- Equal contributors
1 DCVBU, London School of Hygiene and Tropical Medicine, London, UK
2 Public Health Entomology, Ifakara Health Institute, Ifakara, Tanzania
3 School of Biological and Biomedical Sciences, Durham University, Durham, UK
4 Simao Institute of Parasitic Disease Control, Simao, PR China
BMC Public Health 2008, 8:344 doi:10.1186/1471-2458-8-344Published: 1 October 2008
Malaria control in remote, forested areas of the Mekong region relies on personal protection from mosquito bites. Uptake of these methods may be limited by knowledge of the link between mosquitoes and malaria as well as social and economic aspects. Understanding barriers to uptake will inform malaria control programmes on targets for improvement of delivery.
A total 748 key respondents: health providers and village heads, from 187 villages and 25 different ethnic groups, were interviewed using structured questionnaires. Differences in use of personal protection, and knowledge of malaria between groups were analysed using chi-square; and binary logistic regression used for multivariate analysis.
Malaria knowledge was poor with 19.4% of women and 37.5% of men linking mosquitoes with malaria, although 95.6% knew one or more methods of mosquito control. Virtually all respondents used personal protection at some time during the year; and understanding of malaria transmission was strongly associated with bednet use. Those working in forest agriculture were significantly more likely to know that mosquitoes transmit malaria but this did not translate into a significantly greater likelihood of using bednets. Furthermore, use of personal protection while woing outdoors was rare, and less than 3% of respondents knew about the insecticide impregnation of bednets. The use of bednets, synthetic repellents and mosquito coils varied between ethnic groups, but was significantly more frequent among those with higher income, more years of education and permanent housing. The reported use of repellents and coils was also more common among women despite their low knowledge of malaria transmission, and low likelihood of having heard information on malaria within the last year.

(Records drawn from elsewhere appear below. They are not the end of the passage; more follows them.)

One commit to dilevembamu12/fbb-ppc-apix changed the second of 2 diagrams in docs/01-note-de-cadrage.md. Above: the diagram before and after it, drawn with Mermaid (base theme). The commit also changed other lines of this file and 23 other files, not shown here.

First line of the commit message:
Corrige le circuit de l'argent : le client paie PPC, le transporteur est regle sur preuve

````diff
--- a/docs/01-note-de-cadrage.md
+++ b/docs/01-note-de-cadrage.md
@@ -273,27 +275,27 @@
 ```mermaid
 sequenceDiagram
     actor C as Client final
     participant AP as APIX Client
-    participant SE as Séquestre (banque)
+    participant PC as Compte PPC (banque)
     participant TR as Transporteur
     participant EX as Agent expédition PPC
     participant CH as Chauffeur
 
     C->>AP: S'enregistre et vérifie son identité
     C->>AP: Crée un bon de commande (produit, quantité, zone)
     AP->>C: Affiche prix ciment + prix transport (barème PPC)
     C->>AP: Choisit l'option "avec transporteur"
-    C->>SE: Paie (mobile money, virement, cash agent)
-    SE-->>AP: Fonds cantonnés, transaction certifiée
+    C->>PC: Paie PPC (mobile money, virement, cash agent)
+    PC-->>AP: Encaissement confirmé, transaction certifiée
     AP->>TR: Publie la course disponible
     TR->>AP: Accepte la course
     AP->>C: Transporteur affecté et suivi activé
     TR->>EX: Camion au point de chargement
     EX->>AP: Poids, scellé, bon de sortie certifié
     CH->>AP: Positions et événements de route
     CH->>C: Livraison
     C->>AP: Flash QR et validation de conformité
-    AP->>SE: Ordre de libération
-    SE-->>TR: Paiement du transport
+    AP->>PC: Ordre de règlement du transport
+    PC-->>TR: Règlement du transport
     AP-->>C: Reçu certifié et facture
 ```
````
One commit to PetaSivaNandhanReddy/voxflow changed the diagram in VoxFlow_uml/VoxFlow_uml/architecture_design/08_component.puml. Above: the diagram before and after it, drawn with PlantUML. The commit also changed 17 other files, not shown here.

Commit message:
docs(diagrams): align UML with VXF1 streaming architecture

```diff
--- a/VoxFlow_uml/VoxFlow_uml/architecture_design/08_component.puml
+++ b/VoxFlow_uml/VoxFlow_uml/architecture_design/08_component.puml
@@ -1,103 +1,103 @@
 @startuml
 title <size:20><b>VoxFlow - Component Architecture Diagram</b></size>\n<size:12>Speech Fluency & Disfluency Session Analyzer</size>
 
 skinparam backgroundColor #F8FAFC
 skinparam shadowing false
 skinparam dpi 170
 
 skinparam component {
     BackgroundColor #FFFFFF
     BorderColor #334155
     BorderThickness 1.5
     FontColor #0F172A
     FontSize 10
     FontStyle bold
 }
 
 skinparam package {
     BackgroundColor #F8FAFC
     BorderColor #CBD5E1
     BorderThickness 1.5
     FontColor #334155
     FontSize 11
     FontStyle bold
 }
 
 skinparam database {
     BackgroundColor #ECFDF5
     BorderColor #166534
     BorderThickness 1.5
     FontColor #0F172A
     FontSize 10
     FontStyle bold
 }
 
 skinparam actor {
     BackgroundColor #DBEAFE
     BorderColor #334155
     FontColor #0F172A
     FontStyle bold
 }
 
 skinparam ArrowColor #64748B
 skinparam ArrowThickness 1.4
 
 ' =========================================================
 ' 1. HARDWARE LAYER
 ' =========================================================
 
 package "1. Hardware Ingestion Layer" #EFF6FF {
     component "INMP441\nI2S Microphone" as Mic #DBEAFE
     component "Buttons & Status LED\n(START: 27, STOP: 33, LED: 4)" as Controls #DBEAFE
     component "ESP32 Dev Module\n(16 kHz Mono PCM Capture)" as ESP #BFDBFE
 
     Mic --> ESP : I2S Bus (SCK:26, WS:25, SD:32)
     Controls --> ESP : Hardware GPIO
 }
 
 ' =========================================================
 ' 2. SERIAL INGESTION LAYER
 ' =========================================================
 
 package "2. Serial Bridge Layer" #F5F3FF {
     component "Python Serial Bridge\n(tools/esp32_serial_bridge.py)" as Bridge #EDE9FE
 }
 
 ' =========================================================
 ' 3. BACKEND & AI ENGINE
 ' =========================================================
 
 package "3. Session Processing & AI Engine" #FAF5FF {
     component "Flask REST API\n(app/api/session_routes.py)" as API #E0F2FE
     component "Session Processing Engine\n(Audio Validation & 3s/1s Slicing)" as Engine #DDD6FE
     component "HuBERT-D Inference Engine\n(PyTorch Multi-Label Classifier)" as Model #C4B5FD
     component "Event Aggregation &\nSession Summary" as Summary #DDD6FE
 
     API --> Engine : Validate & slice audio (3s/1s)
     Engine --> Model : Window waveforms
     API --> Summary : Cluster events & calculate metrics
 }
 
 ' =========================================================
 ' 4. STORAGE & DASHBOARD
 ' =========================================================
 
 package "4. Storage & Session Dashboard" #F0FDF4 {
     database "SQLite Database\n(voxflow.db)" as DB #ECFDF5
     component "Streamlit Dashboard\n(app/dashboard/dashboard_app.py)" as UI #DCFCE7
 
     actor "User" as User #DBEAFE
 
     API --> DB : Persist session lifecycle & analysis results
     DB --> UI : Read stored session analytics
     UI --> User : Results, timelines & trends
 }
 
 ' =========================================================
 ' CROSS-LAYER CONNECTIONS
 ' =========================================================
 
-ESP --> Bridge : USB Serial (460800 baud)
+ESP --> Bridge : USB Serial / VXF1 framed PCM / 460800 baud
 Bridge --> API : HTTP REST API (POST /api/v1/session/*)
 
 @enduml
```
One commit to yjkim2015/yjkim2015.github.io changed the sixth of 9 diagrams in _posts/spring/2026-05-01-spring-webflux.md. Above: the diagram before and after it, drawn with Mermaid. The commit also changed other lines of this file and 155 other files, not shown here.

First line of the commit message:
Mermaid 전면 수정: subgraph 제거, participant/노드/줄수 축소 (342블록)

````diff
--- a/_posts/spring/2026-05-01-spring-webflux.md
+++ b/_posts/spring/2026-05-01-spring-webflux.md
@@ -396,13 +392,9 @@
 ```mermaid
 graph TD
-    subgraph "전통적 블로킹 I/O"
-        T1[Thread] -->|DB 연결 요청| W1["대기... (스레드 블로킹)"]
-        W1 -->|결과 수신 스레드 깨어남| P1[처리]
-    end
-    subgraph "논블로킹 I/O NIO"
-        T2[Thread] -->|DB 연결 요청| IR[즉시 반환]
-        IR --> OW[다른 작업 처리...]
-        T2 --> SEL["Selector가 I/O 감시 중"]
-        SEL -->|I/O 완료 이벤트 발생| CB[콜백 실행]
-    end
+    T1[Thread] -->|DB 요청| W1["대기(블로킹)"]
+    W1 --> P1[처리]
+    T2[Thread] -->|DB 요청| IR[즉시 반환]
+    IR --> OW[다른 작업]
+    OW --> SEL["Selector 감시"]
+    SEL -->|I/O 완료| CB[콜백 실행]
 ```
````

The use of personal protection must be increased, particularly among outdoor workers that have higher malaria risk. However, personal protection is widely used and widely accepted to prevent nuisance biting mosquitoes, with the major barrier to use being affordability. Therefore, social marketing campaigns aimed at women and those that work outdoors that provide highly subsidised products, especially insecticide impregnation kits for bednets and hammock nets are most likely to succeed in lowering malaria morbidity among non Han-Chinese groups in rural China.